|Newsletter of the Department of Electrical Engineering|
Features | Message from the Chair | Department News | Staff News | Alumni News | Faculty News
Clark School Fastest Climbing Engineering Program in National Rankings
The University of Marylands Clark School of Engineering is the fastest rising engineering program in the country, according to U.S. News & World Reports annual graduate program rankings. Although ranked just 37th in 1994, the Clark Schools graduate programs rose to 25th in 1995, 18th in 1997, and 13th in 1998 among all institutions, both public and private. The Clark School was ranked 8th among graduate programs in public institutions.
The graduate school survey included 219 accredited programs, which were ranked based on several measures of academic quality. The ranking criteria are as follows, with the weights of each measure appearing in parenthesis: reputation (40%), faculty resources (25%), research activity (25%), and student selectivity (10%).
Department Hosts Third Annual Research Review Day
The department hosted the third annual review of its research and education programs, called the Research Review Day, on May 7, 1998.
The day-long event, presented to industry, government laboratories, media, and local universities, attracted more than 160 people from around the country. This years event featured a morning session of talks, held at the University of Maryland University College Inn and Conference Center, and an afternoon of laboratory tours and technical poster presentations within the departments facilities.
The morning session started with an introduction to the department and college of
engineering by Prof. William Destler, Dean of the Clark School of Engineering. Prof. David
Barbe, Executive Director of the Engineering Research Center, spoke next, providing
attendees with a brief introduction to the Maryland Industrial Partnerships Program, which
offers matching grants to industry for research collaboration with the Clark School. Ms.
Heidi Sauber, Director of the Engineering Coop and Career Service Center, spoke next,
about how the Clark School can help industry and the government to recruit students for
internships, coops, and full-time employment.

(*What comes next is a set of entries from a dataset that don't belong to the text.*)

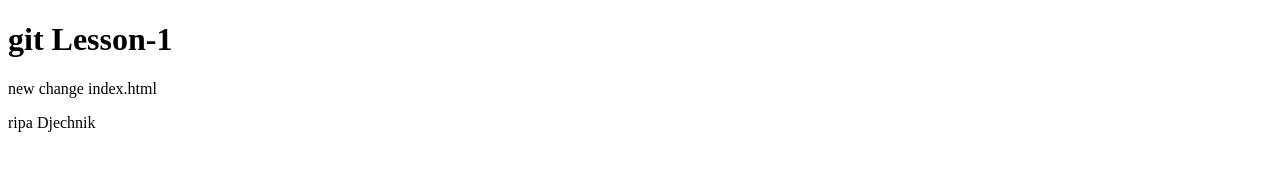
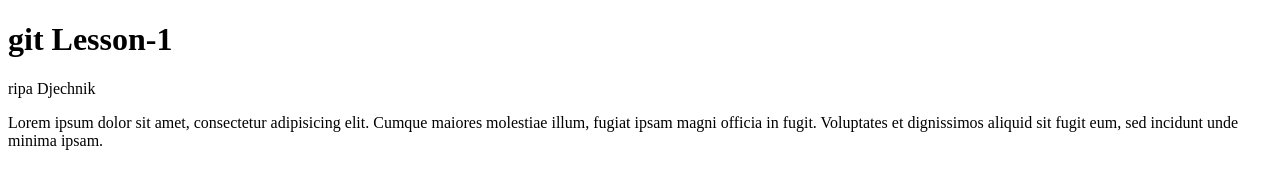
Before and after one commit to Runningwolf12/site, a plain HTML site: page index.html in a window 1280 px wide. Drawn offline with Linux system fonts and the light colour scheme.

Commit message:
3th commit

```diff
--- a/index.html
+++ b/index.html
@@ -6,8 +6,8 @@
 </head>
 <body>
 <h1>git Lesson-1</h1>
-<p>new change index.html</p>
 <p>ripa Djechnik</p>
+<p>Lorem ipsum dolor sit amet, consectetur adipisicing elit. Cumque maiores molestiae illum, fugiat ipsam magni officia in fugit. Voluptates et dignissimos aliquid sit fugit eum, sed incidunt unde minima ipsam.</p>
 
 </body>
 </html>
```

Three electrical engineering faculty members presented their research during the morning sessions. Prof. Christopher Davis gave a talk entitled It's a Small, Small World: New Research in Scanning Microscopy. Nariman Farvardin, Professor and Chair, delivered a talk titled Multimedia Compression: Applications on Wireless Channels and the Internet. Prof. P. S. Krishnaprasad presented a talk titled Control and Sensing: From Smart Machines to Smart Systems.
A buffet-style lunch was accompanied by speaker and Maryland Alumnus Dr. Jeong Kim, Chairman and CEO of Yurie Systems. Kim spoke about how he founded Yurie, and about the advantages of Yuries proximity to Maryland.
The afternoon session featured tours of the departments laboratories, as well as more than 160 technical poster presentations, displayed by both faculty and students.
Spring Distinguished Lecturer Series
Erich P. Ippen, Professor of the Department of Electrical Engineering and Computer Science and the Department of Physics at the Massachusetts Institute of Technology, visited the department on April 10 as a speaker for the departments distinguished lecturer series.
His lecture, titled Femtosecond Optics, encompassed advances and
applications of femtosecond-duration optical pulses over a wider range of wavelengths, and
with compact, all-solid-state systems.
Ippen is a member of the National Academy of Sciences, the National Academy of Engineering, and the American Academy of Arts and Sciences. He is a Fellow of the American Physical Society, the IEEE, and the Optical Society of America.
Random Graphs, Random Walks, Differential Equations and the Probabilistic Analysis of
Richard M. Karp, Professor of Computer Science and Engineering and an Adjunct Professor of Molecular Biotechnology at the University of Washington, visited the department on March 20, in a lecture that was jointly sponsored by EE and the University of Maryland Institute for Advanced Computer Studies, as part of that groups Theory Day.
His lecture, titled Random Graphs, Random Walks, Differential Equations and the Probabilistic Analysis of Algorithms, covered the probabilistic analysis of algorithms, the threshold for k-orientability, proofs of unsatisfiability for random 3-CNF formulas, and a number of techniques, including the use of differential equations, for analyzing random walks and other stochastic processes.
Karp is a member of the National Academy of Sciences, the National Academy of Engineering, and the American Philosophical Society. He is also a Fellow of the American Academy of Arts and Sciences.